What the task requires — What lines in the records below include the word "with"? Return each one.

Extracted entries Block Start

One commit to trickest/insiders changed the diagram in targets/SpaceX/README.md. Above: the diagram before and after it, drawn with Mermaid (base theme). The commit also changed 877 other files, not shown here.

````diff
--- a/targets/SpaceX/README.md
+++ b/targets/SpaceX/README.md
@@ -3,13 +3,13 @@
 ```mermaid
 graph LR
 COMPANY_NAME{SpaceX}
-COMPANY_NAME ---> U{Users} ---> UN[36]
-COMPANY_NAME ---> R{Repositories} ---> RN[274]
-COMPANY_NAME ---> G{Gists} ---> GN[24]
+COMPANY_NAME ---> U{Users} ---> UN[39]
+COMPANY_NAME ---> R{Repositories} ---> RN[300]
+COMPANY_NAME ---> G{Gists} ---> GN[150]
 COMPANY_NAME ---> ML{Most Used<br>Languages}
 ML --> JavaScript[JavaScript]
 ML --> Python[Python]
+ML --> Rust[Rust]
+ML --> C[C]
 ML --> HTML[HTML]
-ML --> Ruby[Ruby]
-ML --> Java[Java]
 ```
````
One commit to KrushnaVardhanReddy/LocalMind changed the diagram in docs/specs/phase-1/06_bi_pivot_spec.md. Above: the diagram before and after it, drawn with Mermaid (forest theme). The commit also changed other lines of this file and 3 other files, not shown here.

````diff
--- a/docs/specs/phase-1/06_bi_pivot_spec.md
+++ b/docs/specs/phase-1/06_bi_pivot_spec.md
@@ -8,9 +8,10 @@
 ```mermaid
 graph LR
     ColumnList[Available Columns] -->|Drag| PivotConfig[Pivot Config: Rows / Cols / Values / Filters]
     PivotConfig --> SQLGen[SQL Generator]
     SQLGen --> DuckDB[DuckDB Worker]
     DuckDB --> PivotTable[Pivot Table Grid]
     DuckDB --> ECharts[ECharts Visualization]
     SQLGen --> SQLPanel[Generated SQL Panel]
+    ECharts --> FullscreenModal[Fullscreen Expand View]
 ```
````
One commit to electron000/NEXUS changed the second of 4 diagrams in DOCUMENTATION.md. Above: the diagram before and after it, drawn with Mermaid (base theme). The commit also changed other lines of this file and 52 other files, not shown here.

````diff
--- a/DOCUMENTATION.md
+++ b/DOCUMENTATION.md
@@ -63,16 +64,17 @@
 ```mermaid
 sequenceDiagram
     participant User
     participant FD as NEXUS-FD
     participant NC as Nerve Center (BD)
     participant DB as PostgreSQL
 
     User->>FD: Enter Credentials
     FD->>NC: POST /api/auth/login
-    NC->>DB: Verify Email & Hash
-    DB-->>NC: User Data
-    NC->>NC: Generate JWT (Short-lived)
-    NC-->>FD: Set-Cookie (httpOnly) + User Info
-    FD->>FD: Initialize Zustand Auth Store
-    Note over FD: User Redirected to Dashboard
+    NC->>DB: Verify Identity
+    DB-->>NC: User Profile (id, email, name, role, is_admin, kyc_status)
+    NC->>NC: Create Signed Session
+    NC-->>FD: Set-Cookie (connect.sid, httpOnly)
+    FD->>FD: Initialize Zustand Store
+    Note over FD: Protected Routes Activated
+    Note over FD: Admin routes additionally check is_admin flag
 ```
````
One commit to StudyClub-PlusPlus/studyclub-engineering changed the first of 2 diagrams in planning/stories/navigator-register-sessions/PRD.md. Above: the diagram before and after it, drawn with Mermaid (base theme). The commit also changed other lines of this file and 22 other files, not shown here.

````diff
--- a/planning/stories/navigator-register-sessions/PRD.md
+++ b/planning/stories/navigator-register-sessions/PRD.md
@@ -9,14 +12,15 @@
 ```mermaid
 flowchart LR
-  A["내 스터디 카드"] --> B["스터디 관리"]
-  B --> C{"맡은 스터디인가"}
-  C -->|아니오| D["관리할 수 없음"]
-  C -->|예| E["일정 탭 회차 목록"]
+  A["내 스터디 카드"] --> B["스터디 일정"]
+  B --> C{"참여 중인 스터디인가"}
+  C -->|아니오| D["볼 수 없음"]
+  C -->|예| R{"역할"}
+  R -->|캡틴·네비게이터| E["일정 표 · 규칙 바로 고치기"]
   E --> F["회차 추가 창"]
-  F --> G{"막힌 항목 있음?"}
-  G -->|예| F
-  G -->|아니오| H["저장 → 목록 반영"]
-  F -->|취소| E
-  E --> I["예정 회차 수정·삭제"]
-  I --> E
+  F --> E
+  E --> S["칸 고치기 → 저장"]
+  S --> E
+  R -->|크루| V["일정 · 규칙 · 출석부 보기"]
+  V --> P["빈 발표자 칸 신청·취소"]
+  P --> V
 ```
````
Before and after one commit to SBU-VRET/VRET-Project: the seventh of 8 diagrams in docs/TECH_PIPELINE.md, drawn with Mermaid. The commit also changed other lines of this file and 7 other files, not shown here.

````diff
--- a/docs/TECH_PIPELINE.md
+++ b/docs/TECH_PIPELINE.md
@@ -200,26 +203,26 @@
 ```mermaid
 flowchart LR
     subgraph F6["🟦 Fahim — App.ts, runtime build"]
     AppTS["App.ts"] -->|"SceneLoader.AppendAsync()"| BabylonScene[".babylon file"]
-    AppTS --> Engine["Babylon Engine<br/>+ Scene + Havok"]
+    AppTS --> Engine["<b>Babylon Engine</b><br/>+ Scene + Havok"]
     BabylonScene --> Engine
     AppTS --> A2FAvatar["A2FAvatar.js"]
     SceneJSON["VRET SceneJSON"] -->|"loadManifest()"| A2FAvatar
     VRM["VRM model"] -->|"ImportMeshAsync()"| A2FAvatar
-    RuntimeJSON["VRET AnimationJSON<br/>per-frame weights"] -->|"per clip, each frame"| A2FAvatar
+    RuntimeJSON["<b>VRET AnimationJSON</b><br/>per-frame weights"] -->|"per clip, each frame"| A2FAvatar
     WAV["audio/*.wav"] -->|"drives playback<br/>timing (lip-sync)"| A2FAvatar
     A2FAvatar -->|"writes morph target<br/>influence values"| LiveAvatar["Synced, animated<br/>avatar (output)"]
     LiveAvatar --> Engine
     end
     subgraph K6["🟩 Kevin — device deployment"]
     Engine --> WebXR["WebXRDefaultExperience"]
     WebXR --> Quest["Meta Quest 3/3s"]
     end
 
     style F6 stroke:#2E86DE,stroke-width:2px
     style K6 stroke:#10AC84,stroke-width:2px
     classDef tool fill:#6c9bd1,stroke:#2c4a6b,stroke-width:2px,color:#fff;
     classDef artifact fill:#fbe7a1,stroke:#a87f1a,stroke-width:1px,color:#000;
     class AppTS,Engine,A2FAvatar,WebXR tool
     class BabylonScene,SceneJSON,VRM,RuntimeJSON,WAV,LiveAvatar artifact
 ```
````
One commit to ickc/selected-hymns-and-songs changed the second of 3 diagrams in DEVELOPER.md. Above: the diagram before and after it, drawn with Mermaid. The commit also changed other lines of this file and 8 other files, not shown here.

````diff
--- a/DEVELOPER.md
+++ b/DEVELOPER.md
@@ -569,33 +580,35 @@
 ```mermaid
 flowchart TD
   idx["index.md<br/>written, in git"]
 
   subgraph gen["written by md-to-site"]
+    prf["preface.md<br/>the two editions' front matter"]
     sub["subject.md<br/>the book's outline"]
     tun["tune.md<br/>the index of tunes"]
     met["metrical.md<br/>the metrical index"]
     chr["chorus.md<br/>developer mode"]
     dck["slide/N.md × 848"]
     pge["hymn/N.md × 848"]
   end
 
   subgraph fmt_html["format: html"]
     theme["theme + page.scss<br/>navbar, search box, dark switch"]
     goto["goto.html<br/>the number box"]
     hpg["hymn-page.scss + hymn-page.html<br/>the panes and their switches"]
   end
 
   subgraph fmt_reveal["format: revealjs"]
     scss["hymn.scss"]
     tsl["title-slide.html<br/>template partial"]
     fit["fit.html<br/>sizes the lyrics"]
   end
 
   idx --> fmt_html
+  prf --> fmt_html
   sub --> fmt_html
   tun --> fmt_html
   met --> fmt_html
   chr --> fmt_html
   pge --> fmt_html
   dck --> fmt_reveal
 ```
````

Extracted entries Block End

Answer box —
One commit to trickest/insiders changed the diagram in targets/SpaceX/README.md. Above: the diagram before and after it, drawn with Mermaid (base theme). The commit also changed 877 other files, not shown here.
One commit to KrushnaVardhanReddy/LocalMind changed the diagram in docs/specs/phase-1/06_bi_pivot_spec.md. Above: the diagram before and after it, drawn with Mermaid (forest theme). The commit also changed other lines of this file and 3 other files, not shown here.
One commit to electron000/NEXUS changed the second of 4 diagrams in DOCUMENTATION.md. Above: the diagram before and after it, drawn with Mermaid (base theme). The commit also changed other lines of this file and 52 other files, not shown here.
One commit to StudyClub-PlusPlus/studyclub-engineering changed the first of 2 diagrams in planning/stories/navigator-register-sessions/PRD.md. Above: the diagram before and after it, drawn with Mermaid (base theme). The commit also changed other lines of this file and 22 other files, not shown here.
Before and after one commit to SBU-VRET/VRET-Project: the seventh of 8 diagrams in docs/TECH_PIPELINE.md, drawn with Mermaid. The commit also changed other lines of this file and 7 other files, not shown here.
One commit to ickc/selected-hymns-and-songs changed the second of 3 diagrams in DEVELOPER.md. Above: the diagram before and after it, drawn with Mermaid. The commit also changed other lines of this file and 8 other files, not shown here.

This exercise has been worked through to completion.